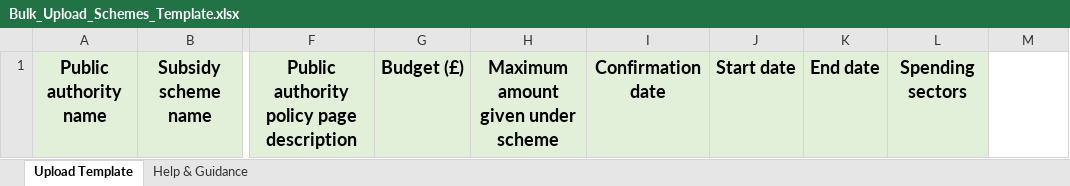
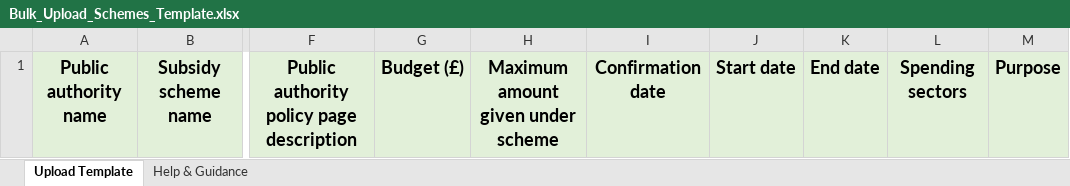
Before and after one commit to UKGovernmentBEIS/transparency-db-admin-portal, an Excel workbook: public/assets/files/Bulk_Upload_Schemes_Template.xlsx, sheet Upload Template, drawn as a sheet; only a part is shown, gaps mark what is left out; values as stored, in another font and other column widths than the file's, no borders; the diff names each change by its address in the sheet, - before the commit and + after, or states it on an @@ line.

```diff
--- a/public/assets/files/Bulk_Upload_Schemes_Template.xlsx (sheet Upload Template)
+++ b/public/assets/files/Bulk_Upload_Schemes_Template.xlsx (sheet Upload Template)
-M1: (empty)
+M1: Purpose
-M1 fill: none
+M1 fill: #E2F0D9
```
Also changed, not shown: sheet Help & Guidance, 11 other files.
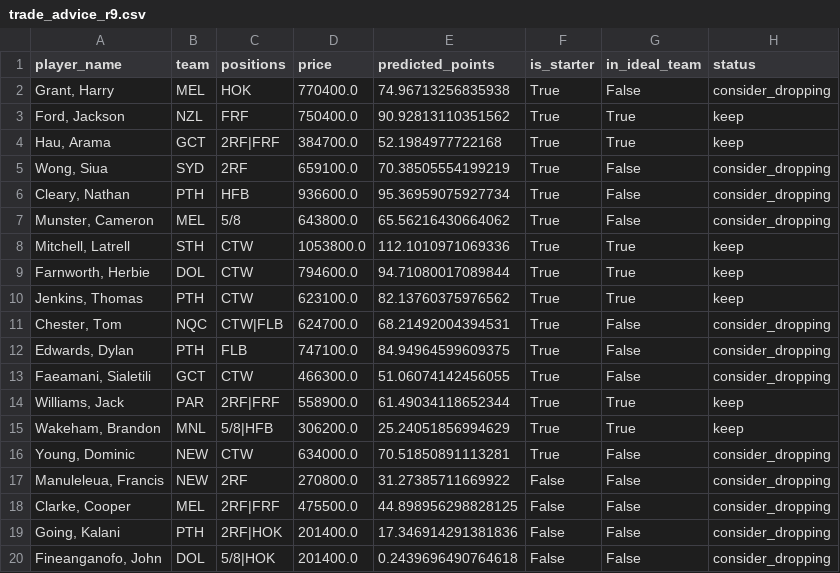
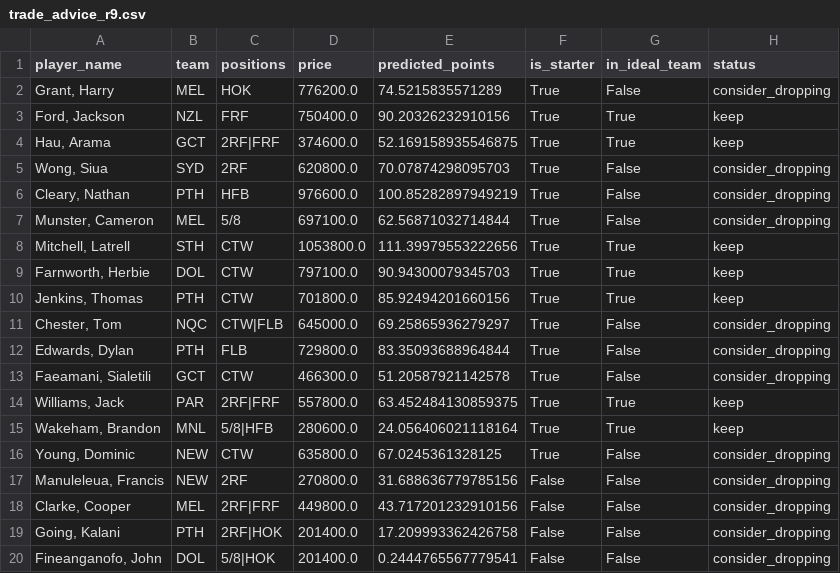
Before and after one commit to M-Attwood/NRL-Super-Team-Stats, a CSV file: outputs/trade_advice_r9.csv, drawn as a sheet; only a part is shown; the diff covers the shown part only.

```diff
--- a/outputs/trade_advice_r9.csv
+++ b/outputs/trade_advice_r9.csv
@@ -1,20 +1,20 @@
 player_name,team,positions,price,predicted_points,is_starter,in_ideal_team,status
-"Grant, Harry",MEL,HOK,770400.0,74.96713256835938,True,False,consider_dropping
-"Ford, Jackson",NZL,FRF,750400.0,90.92813110351562,True,True,keep
-"Hau, Arama",GCT,2RF|FRF,384700.0,52.1984977722168,True,True,keep
-"Wong, Siua",SYD,2RF,659100.0,70.38505554199219,True,False,consider_dropping
-"Cleary, Nathan",PTH,HFB,936600.0,95.36959075927734,True,False,consider_dropping
-"Munster, Cameron",MEL,5/8,643800.0,65.56216430664062,True,False,consider_dropping
-"Mitchell, Latrell",STH,CTW,1053800.0,112.1010971069336,True,True,keep
-"Farnworth, Herbie",DOL,CTW,794600.0,94.71080017089844,True,True,keep
-"Jenkins, Thomas",PTH,CTW,623100.0,82.13760375976562,True,True,keep
-"Chester, Tom",NQC,CTW|FLB,624700.0,68.21492004394531,True,False,consider_dropping
-"Edwards, Dylan",PTH,FLB,747100.0,84.94964599609375,True,False,consider_dropping
-"Faeamani, Sialetili",GCT,CTW,466300.0,51.06074142456055,True,False,consider_dropping
-"Williams, Jack",PAR,2RF|FRF,558900.0,61.49034118652344,True,True,keep
-"Wakeham, Brandon",MNL,5/8|HFB,306200.0,25.24051856994629,True,True,keep
-"Young, Dominic",NEW,CTW,634000.0,70.51850891113281,True,False,consider_dropping
-"Manuleleua, Francis",NEW,2RF,270800.0,31.27385711669922,False,False,consider_dropping
-"Clarke, Cooper",MEL,2RF|FRF,475500.0,44.898956298828125,False,False,consider_dropping
-"Going, Kalani",PTH,2RF|HOK,201400.0,17.346914291381836,False,False,consider_dropping
-"Fineanganofo, John",DOL,5/8|HOK,201400.0,0.2439696490764618,False,False,consider_dropping
+"Grant, Harry",MEL,HOK,776200.0,74.5215835571289,True,False,consider_dropping
+"Ford, Jackson",NZL,FRF,750400.0,90.20326232910156,True,True,keep
+"Hau, Arama",GCT,2RF|FRF,374600.0,52.169158935546875,True,True,keep
+"Wong, Siua",SYD,2RF,620800.0,70.07874298095703,True,False,consider_dropping
+"Cleary, Nathan",PTH,HFB,976600.0,100.85282897949219,True,False,consider_dropping
+"Munster, Cameron",MEL,5/8,697100.0,62.56871032714844,True,False,consider_dropping
+"Mitchell, Latrell",STH,CTW,1053800.0,111.39979553222656,True,True,keep
+"Farnworth, Herbie",DOL,CTW,797100.0,90.94300079345703,True,True,keep
+"Jenkins, Thomas",PTH,CTW,701800.0,85.92494201660156,True,True,keep
+"Chester, Tom",NQC,CTW|FLB,645000.0,69.25865936279297,True,False,consider_dropping
+"Edwards, Dylan",PTH,FLB,729800.0,83.35093688964844,True,False,consider_dropping
+"Faeamani, Sialetili",GCT,CTW,466300.0,51.20587921142578,True,False,consider_dropping
+"Williams, Jack",PAR,2RF|FRF,557800.0,63.452484130859375,True,True,keep
+"Wakeham, Brandon",MNL,5/8|HFB,280600.0,24.056406021118164,True,True,keep
+"Young, Dominic",NEW,CTW,635800.0,67.0245361328125,True,False,consider_dropping
+"Manuleleua, Francis",NEW,2RF,270800.0,31.688636779785156,False,False,consider_dropping
+"Clarke, Cooper",MEL,2RF|FRF,449800.0,43.717201232910156,False,False,consider_dropping
+"Going, Kalani",PTH,2RF|HOK,201400.0,17.209993362426758,False,False,consider_dropping
+"Fineanganofo, John",DOL,5/8|HOK,201400.0,0.2444765567779541,False,False,consider_dropping
```
Also changed, not shown: 11 edited cells elsewhere in this file, data/processed/master_historical.csv, data/raw/position_vs_team_2026.csv, 9 other files.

Exercise
Quote, exactly and only, the lines from the first line of the data above through the line containing "Also changed, not shown: sheet". The pictures do not belong in it.

Answer space
Before and after one commit to UKGovernmentBEIS/transparency-db-admin-portal, an Excel workbook: public/assets/files/Bulk_Upload_Schemes_Template.xlsx, sheet Upload Template, drawn as a sheet; only a part is shown, gaps mark what is left out; values as stored, in another font and other column widths than the file's, no borders; the diff names each change by its address in the sheet, - before the commit and + after, or states it on an @@ line.

```diff
--- a/public/assets/files/Bulk_Upload_Schemes_Template.xlsx (sheet Upload Template)
+++ b/public/assets/files/Bulk_Upload_Schemes_Template.xlsx (sheet Upload Template)
-M1: (empty)
+M1: Purpose
-M1 fill: none
+M1 fill: #E2F0D9
```
Also changed, not shown: sheet Help & Guidance, 11 other files.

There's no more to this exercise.